New legislation was passed in Westminster this week to allow schools in the UK to keep spare adrenaline auto injectors (AAIs) for emergency use. AAI devices deliver a potentially life-saving dose of adrenaline in the event of a severe allergic reaction (anaphylaxis). The legislation comes into effect from 1 October 2017.
A working group, made up of representatives from the Anaphylaxis Campaign, Allergy UK, the British Society for Allergy & Clinical Immunology
Portrait of two diligent pupils drawing at lesson
(BSACI), the British Paediatric Allergy Immunity and Infection Group (BPAIIG), and the Royal College of Paediatrics and Child Health (RCPCH), has campaigned over the last two years for the Government to amend The Human Medicines Regulations 2012 to allow schools to buy AAIs from a pharmaceutical supplier, without prescription, for use in emergencies. The working group and their respective organisations have welcomed the new legislation which allows school staff to administer the emergency AAI to any child who has been assessed as being at risk of anaphylaxis.
Their campaign gained a huge groundswell of support from parents and teachers: over 1600 parents/carers and 800 teachers completed a survey in 2015 to assess support for the campaign: over 99% of parents and 96% of teachers were in agreement with the proposal. The survey formed a crucial part of the evidence presented to the Department of Health to support the campaign. A public consultation by the Department of Health this year also found overwhelmingly support for a change in the law to allow schools to hold spare AAIs, without a prescription, for use in emergencies.
A joint statement from the four organisations says:
“The rise in food allergy among young people is posing a significant risk for schools who can be faced with a life threatening situation which needs urgent action.

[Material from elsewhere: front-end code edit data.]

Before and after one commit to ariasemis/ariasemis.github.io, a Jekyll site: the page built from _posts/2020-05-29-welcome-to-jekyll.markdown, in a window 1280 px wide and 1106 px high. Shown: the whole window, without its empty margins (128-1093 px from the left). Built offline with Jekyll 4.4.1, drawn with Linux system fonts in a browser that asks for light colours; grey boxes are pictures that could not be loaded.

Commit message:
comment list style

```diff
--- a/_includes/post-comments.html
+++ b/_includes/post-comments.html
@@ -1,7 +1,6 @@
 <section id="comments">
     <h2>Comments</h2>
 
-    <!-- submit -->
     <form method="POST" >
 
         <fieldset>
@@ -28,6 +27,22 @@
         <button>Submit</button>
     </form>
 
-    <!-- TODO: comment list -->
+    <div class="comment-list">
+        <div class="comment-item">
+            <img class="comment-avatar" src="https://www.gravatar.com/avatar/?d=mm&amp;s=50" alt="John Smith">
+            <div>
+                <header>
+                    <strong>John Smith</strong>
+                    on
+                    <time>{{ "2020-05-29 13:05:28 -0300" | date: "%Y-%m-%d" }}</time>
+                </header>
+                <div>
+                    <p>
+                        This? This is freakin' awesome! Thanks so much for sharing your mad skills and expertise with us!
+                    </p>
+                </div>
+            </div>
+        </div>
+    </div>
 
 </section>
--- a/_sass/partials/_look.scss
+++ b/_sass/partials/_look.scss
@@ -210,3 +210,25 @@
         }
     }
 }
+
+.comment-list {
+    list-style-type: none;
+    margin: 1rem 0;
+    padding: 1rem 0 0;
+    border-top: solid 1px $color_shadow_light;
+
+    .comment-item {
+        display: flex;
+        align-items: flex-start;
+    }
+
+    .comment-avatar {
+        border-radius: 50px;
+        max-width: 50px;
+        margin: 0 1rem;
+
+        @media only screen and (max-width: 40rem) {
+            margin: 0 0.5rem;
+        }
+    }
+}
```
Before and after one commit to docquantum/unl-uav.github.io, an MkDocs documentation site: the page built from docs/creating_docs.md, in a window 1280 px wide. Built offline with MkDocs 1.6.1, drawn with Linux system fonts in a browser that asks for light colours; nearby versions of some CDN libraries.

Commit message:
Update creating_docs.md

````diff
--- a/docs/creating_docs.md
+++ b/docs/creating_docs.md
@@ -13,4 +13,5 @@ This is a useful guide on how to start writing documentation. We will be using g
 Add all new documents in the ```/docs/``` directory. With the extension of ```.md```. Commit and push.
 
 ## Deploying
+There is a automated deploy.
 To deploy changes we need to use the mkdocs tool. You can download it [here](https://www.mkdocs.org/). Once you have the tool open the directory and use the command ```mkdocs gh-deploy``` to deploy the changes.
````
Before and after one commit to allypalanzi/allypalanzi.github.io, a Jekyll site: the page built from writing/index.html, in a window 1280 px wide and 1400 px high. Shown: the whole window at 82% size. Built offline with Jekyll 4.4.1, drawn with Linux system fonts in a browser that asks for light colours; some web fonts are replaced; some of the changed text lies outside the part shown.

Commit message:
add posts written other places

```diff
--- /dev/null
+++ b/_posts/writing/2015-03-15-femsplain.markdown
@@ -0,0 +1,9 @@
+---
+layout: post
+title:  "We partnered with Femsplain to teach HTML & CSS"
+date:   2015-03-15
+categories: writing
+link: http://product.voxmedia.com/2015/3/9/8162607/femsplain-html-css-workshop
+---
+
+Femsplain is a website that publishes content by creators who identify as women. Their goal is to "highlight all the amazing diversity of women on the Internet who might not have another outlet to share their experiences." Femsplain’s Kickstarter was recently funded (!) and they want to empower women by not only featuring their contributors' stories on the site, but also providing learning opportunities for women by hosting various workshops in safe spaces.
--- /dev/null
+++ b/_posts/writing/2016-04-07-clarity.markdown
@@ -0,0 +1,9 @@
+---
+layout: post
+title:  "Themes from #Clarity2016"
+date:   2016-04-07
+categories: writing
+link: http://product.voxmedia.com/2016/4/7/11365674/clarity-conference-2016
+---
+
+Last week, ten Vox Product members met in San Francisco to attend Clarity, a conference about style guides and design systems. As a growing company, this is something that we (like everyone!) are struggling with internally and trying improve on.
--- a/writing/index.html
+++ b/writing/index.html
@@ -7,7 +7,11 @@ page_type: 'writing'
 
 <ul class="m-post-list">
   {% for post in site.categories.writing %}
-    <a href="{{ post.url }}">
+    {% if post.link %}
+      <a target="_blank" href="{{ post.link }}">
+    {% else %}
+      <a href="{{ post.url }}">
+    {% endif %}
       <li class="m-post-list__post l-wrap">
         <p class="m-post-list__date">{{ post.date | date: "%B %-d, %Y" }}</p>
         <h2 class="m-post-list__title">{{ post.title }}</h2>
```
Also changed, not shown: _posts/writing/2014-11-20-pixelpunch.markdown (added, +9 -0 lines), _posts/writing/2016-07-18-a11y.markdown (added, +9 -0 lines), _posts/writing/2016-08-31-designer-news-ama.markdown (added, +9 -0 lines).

One in five fatal food-allergic reactions in children happen at school. Schools can now purchase the first line treatment for an anaphylactic reaction, without a prescription. While not compulsory, we are sure that many schools will take advantage of this change in the interests of their duty of care for those children who are at risk of anaphylaxis. The change is likely to increase awareness and staff training to recognise and treat anaphylaxis in school.
For a parent of a child at risk from anaphylaxis this represents an important reassurance that their child will have emergency treatment available on the school premises and we are delighted that our campaign has delivered the result we hoped for.”